▶ **Exercise prompt**:
Among the entries below, find the lines that hold the word "shipped" and report them.

▶ **Change listing data**:
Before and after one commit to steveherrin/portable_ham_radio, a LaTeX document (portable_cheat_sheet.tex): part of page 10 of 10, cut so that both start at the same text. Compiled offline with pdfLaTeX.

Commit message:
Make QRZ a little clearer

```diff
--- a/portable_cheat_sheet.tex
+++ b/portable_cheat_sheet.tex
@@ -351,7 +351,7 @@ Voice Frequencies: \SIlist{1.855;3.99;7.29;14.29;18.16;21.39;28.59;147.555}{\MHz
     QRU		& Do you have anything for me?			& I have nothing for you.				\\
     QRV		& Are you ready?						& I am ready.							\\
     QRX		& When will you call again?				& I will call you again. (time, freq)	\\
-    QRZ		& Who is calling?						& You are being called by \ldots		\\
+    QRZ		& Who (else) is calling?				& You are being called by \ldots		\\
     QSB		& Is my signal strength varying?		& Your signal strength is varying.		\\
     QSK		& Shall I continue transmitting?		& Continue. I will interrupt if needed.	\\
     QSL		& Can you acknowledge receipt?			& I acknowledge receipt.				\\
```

--

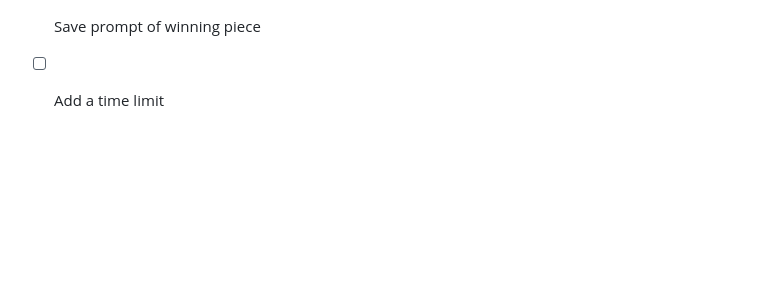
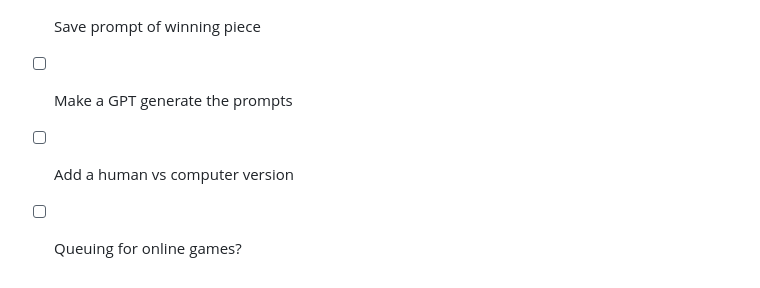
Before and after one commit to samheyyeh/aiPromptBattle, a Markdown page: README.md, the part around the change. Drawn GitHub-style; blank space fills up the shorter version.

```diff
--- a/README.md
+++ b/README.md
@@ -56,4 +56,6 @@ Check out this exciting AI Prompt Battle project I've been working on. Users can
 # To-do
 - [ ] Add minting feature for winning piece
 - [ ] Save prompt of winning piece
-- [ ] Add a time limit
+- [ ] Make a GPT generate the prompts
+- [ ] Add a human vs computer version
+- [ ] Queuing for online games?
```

--

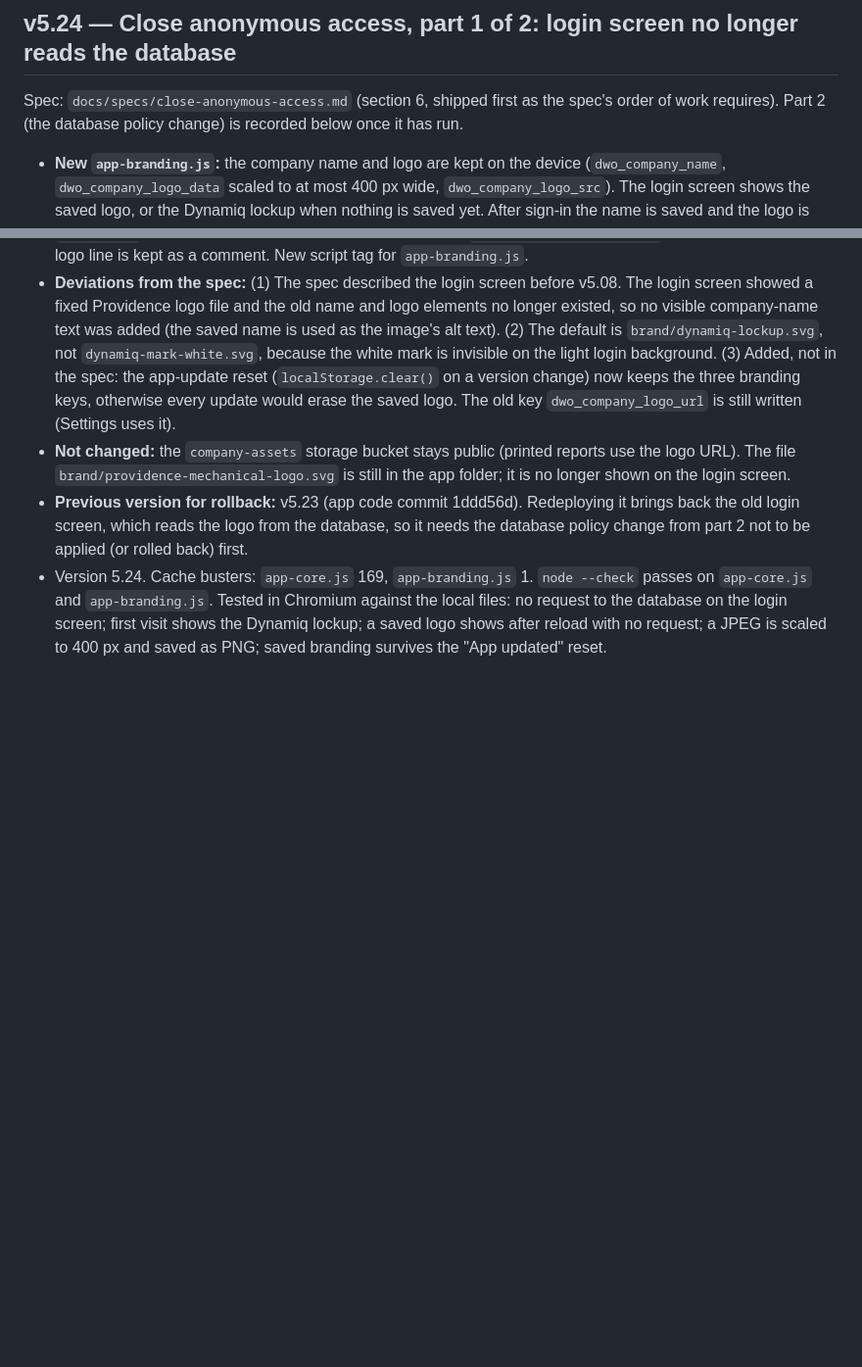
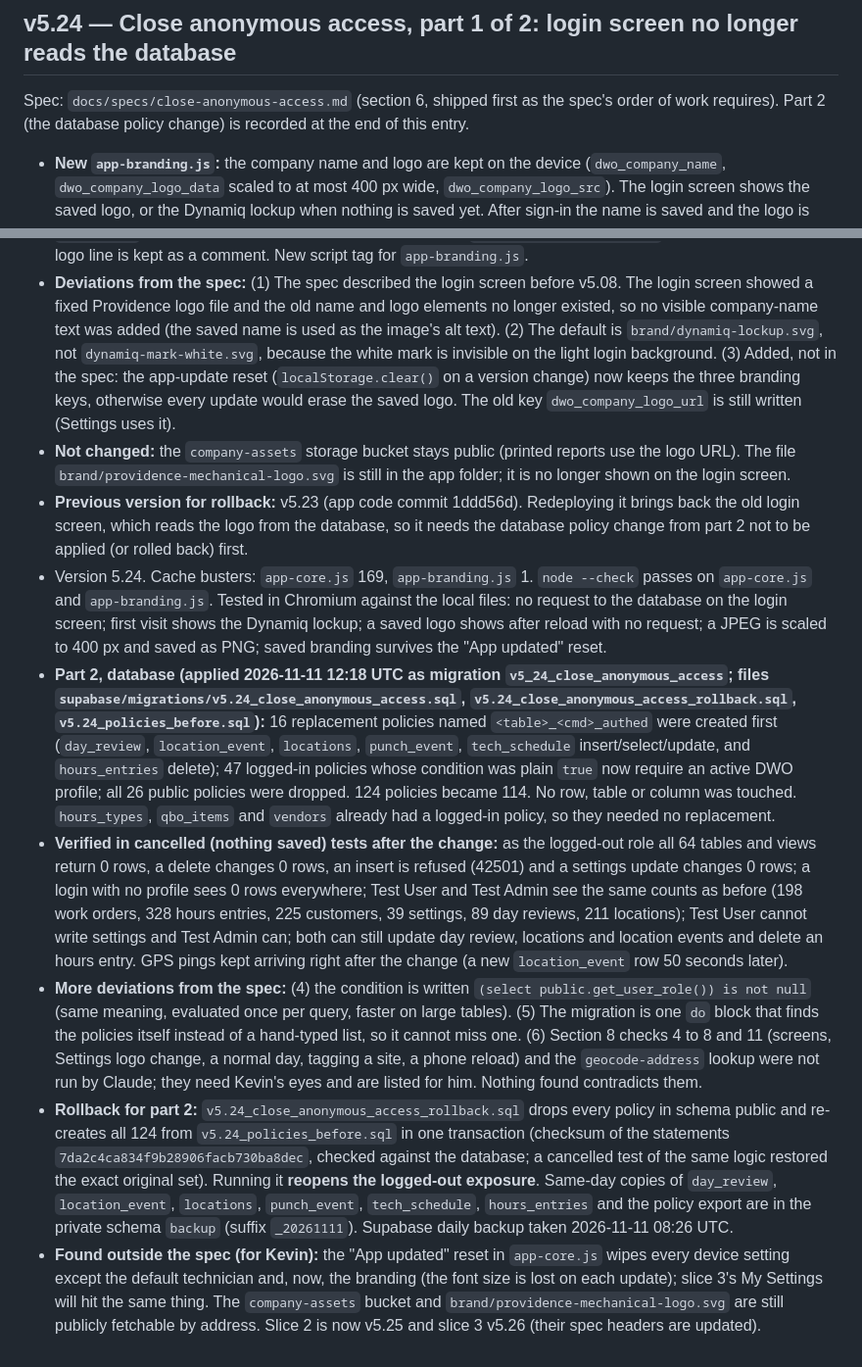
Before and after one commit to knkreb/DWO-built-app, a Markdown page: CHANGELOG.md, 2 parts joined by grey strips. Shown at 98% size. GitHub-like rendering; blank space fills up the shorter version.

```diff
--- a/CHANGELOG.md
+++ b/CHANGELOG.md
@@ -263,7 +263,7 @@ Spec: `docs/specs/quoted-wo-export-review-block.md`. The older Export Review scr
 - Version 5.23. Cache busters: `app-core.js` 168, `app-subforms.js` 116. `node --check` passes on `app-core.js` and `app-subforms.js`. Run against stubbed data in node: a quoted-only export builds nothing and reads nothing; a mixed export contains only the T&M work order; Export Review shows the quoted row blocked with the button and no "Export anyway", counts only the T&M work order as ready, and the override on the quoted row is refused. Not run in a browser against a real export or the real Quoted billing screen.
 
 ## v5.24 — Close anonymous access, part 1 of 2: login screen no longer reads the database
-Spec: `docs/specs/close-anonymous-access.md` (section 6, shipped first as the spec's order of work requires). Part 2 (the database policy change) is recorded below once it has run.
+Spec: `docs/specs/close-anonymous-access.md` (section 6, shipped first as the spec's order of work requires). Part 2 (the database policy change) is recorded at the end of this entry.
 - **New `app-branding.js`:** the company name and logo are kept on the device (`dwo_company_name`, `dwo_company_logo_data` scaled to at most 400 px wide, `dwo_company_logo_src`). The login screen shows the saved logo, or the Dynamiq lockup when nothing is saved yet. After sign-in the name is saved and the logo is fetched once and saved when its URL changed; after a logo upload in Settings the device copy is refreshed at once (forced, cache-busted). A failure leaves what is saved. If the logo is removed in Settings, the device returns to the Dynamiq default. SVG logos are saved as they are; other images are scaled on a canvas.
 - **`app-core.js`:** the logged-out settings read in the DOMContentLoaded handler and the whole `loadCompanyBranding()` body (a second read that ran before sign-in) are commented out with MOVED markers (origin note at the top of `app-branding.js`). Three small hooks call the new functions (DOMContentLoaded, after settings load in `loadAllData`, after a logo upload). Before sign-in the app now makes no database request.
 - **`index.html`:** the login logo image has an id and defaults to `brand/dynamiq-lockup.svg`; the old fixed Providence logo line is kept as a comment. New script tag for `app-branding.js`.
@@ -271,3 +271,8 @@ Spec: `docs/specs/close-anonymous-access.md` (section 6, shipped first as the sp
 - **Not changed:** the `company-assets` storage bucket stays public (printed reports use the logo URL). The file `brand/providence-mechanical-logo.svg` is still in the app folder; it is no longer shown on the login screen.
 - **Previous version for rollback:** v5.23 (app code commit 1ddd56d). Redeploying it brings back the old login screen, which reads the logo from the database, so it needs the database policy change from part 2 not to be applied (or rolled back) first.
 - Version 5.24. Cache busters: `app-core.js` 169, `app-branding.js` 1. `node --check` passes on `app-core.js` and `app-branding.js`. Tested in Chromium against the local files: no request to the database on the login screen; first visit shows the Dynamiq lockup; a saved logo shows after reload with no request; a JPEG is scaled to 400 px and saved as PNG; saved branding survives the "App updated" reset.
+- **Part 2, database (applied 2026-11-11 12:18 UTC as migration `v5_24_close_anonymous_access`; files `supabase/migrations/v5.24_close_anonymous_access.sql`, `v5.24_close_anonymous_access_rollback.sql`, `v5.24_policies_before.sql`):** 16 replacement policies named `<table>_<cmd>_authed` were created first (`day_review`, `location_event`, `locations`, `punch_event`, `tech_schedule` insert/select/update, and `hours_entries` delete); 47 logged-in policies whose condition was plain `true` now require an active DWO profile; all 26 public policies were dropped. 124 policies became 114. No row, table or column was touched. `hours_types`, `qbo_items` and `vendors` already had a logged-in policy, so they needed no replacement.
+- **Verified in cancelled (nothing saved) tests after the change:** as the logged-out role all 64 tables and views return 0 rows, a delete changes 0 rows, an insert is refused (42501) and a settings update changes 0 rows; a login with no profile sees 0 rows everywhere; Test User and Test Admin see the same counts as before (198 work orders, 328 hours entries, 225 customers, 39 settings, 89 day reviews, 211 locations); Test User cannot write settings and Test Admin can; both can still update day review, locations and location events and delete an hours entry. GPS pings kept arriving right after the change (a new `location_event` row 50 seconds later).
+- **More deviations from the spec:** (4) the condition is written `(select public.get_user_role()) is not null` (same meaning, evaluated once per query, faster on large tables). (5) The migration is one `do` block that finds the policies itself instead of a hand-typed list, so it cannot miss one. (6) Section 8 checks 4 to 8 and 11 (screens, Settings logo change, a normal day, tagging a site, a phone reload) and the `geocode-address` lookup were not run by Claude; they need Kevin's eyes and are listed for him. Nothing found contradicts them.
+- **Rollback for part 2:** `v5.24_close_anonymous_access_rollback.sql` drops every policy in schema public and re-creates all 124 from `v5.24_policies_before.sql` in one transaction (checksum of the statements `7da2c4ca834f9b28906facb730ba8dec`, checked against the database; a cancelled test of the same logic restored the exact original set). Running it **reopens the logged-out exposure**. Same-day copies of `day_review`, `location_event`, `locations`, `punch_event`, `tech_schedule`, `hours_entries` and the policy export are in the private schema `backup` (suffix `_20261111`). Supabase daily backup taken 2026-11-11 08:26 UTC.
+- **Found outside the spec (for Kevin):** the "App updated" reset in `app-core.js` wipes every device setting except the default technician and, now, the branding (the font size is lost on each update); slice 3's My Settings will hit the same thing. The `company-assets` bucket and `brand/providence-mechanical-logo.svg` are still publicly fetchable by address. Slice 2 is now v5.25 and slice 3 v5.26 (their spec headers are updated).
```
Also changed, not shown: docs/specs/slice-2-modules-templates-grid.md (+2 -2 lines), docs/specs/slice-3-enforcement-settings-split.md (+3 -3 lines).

▶ **The answer**:
-Spec: `docs/specs/close-anonymous-access.md` (section 6, shipped first as the spec's order of work requires). Part 2 (the database policy change) is recorded below once it has run.
+Spec: `docs/specs/close-anonymous-access.md` (section 6, shipped first as the spec's order of work requires). Part 2 (the database policy change) is recorded at the end of this entry.
@@ -271,3 +271,8 @@ Spec: `docs/specs/close-anonymous-access.md` (section 6, shipped first as the sp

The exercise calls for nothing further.